# Interpretation of AVO attributes

Series Investigations in Geophysics Öz Yilmaz http://dx.doi.org/10.1190/1.9781560801580 ISBN 978-1-56080-094-1 SEG Online Store

We are now ready to perform the actual prestack amplitude inversion to derive the AVO attributes. Figure 11.2-41 shows close-up portions of the AVO attribute sections at the vicinity of the well location. In each of the AVO attribute sections, the red represents the high and the green represents the low attributes values. The reservoir zone is between the two red horizons in the CRP stack section shown in Figure 11.2-40. For reference, use Figure 11.2-22 to identify the equations associated with the attributes shown in Figure 11.2-41.

Compare the intercept section (Figure 11.2-41) and the CRP stack section (Figure 11.2-40), and note that the former better matches the synthetic attribute derived from the well data. In theory, the intercept attribute is associated with zero-offset, normal-incidence reflectivity. As such, amplitude inversion for acoustic impedance estimation, whenever possible, should be made from the intercept attribute derived from the amplitude inversion of CRP gathers.

Now compare each attribute section in Figure 11.2-41 with the synthetic equivalent at the well location and note that the match between the two within the reservoir zone generally is very good. While the intercept section shows the sandstone (green) with shale interbeddings (pale orange) within the reservoir unit, the gradient section indicates variations in fluid saturation (indicated by the different tones of orange) within the reservoir rocks. The fluid saturation can also be inferred from the Poisson reflectivity (equation 27) or the pseudo-Poisson (equation 40) section shown in Figure 11.2-41. The orange color in the fluid-factor section represents the gas-saturated reservoir sandstone.

 ${\displaystyle \Delta \sigma ={\frac {4}{9}}(R_{P}+G).}$ (27)

 ${\displaystyle {\frac {\Delta {\tilde {\sigma }}}{\tilde {\sigma }}}={\frac {\Delta \alpha }{\alpha }}-{\frac {\Delta \beta }{\beta }}.}$ (40)

 ${\displaystyle G=R_{P}H_{0}+{\frac {\Delta \sigma }{(1-\sigma )^{2}}}.}$ (25)

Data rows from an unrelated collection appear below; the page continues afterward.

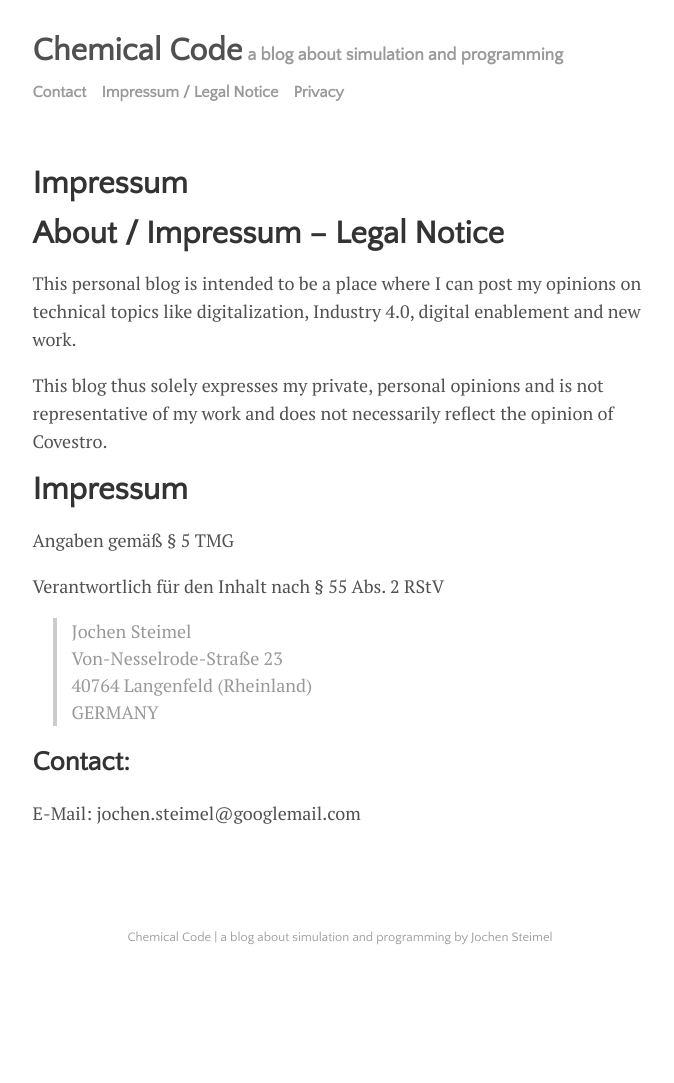
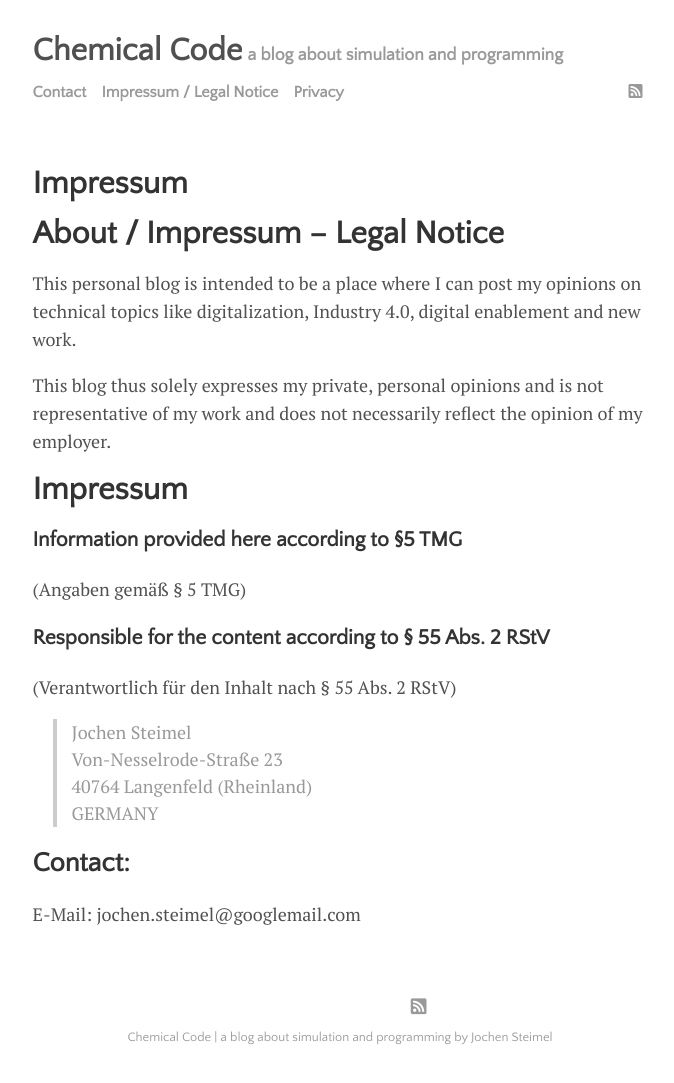
Before and after one commit to Nukleon84/ChemicalCode, a Jekyll site: the page built from menu/impressum.md, in a window 1280 px wide. Shown: the whole page, without its empty margins (300-974 px from the left). Built offline with Jekyll 4.4.1, drawn with Linux system fonts in a browser that asks for light colours; before the commit the page ends 983 px from its top, so only the background shows below that.

Commit message:
Test commit to repair font awesome self-hosting

```diff
--- a/assets/css/main.css
+++ b/assets/css/main.css
@@ -438,7 +438,7 @@ th, td {
   padding-right: 10px;
 }
 
-.fa { font-family: 'FontAwesome' !important; }
+/*.fa { font-family: 'FontAwesome' !important; }*/
 
 .fa-envelope {
   padding: 5px;
--- a/menu/impressum.md
+++ b/menu/impressum.md
@@ -7,13 +7,15 @@ title: Impressum
 
 This personal blog is intended to be a place where I can post my opinions on technical topics like digitalization, Industry 4.0, digital enablement and new work.
 
-This blog thus solely expresses my private, personal opinions and is not representative of my work and does not necessarily reflect the opinion of Covestro.
+This blog thus solely expresses my private, personal opinions and is not representative of my work and does not necessarily reflect the opinion of my employer.
 
 # Impressum
 
-Angaben gemäß § 5 TMG
+### Information provided here according to §5 TMG
+(Angaben gemäß § 5 TMG)
 
-Verantwortlich für den Inhalt nach § 55 Abs. 2 RStV
+### Responsible for the content according to § 55 Abs. 2 RStV
+(Verantwortlich für den Inhalt nach § 55 Abs. 2 RStV)
 
 > Jochen Steimel<br>
 > Von-Nesselrode-Straße 23<br>
```
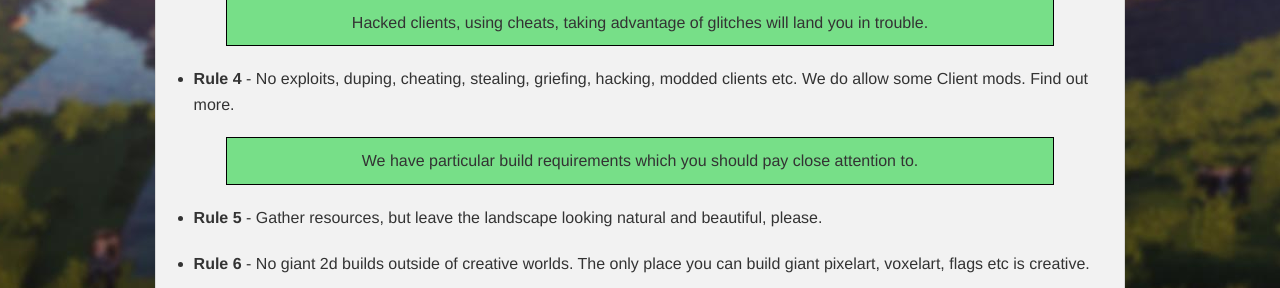
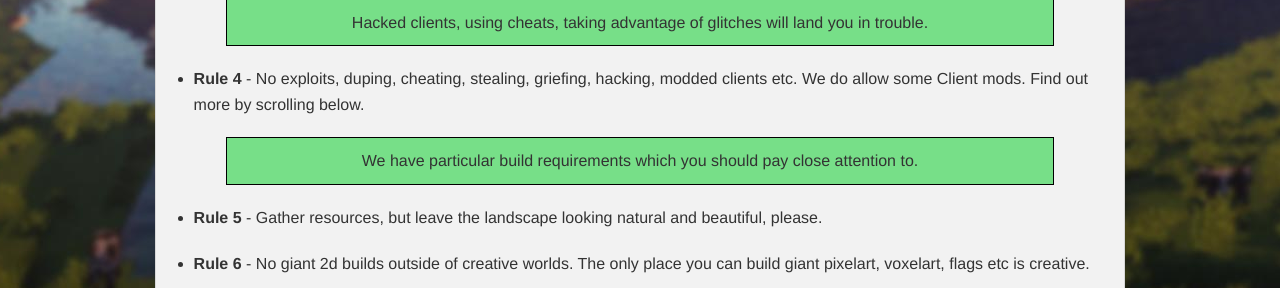
Before and after one commit to damnation-eu/website-beta, a Jekyll site: the page built from rules.md, in a window 1280 px wide and 900 px high, scrolled down 535 px, cut to the strip 190-478 px from the top of the window. Built offline with Jekyll 4.4.1, drawn with Linux system fonts in a browser that asks for light colours; nearby versions of some CDN libraries; library files that are not in the unit come from our copies.

Commit message:
Update rules.md

```diff
--- a/rules.md
+++ b/rules.md
@@ -21,7 +21,7 @@
       Hacked clients, using cheats, taking advantage of glitches will land you in trouble.
 </p>
 
-- **Rule 4** - No exploits, duping, cheating, stealing, griefing, hacking, modded clients etc. We do allow some Client mods. Find out more.
+- **Rule 4** - No exploits, duping, cheating, stealing, griefing, hacking, modded clients etc. We do allow some Client mods. Find out more by scrolling below.
 
 <p style="border: 1px solid black; text-align:center;background-color:#77df88; padding: 10px;margin: 0px 50px 20px 50px;">
       We have particular build requirements which you should pay close attention to.
@@ -49,7 +49,7 @@
 
 - **Rule 15** - On your registration to enter the server: Take the bold red number from Rule 1 on this rule overview page and ADD it to the bold red number from Rule #8 on this page, above, look.... it sticks out like a sore thumb, do you see it? Ahh good, you got it. Now write the total (aka sum) when asked. Thank you for understanding we only do this to make sure people read the rules' overview properly. It's an amazingly effective mechanism, and you'll love the result of it once you join our community. You'd be amazed how many people just skim read, particularly younger people. Thanks for your understanding in keeping this such an awesome server.
 
-<p style="border: 1px solid black; text-align:center;background-color:#77df88; padding: 10px;margin: 0px 50px">
+<p style="border: 1px solid black; text-align:center;background-color:#77df88; padding: 10px;margin: 0px 50px 20px 50px;">
       You are expected to uphold the spirit and the letter of the rules on all our servers.
 </p>
 
```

AVO attributes are usually interpreted by crossplotting one attribute against another. Figure 11.2-42 shows three different zones — postreservoir (blue rectangle), within reservoir (red rectangle) and prereservoir (green rectangle), labeled on the intercept and gradient sections. The crossplots of the intercept and gradient attribute values within each of these zones are shown in Figure 11.2-43. The slopes of the best-fit lines for the postreservoir (-4.5) and the prereservoir (-5.5) zones are comparable. Whereas, the slope from the crossplot is significantly larger in the reservoir zone (-7.5). The increase in slope within the reservoir zone indicates an increase in the gradient attribute value, which in turn, suggests an increase in the change in Poisson’s ratio (equation 25), hence an indication of the gas-saturated reservoir sands.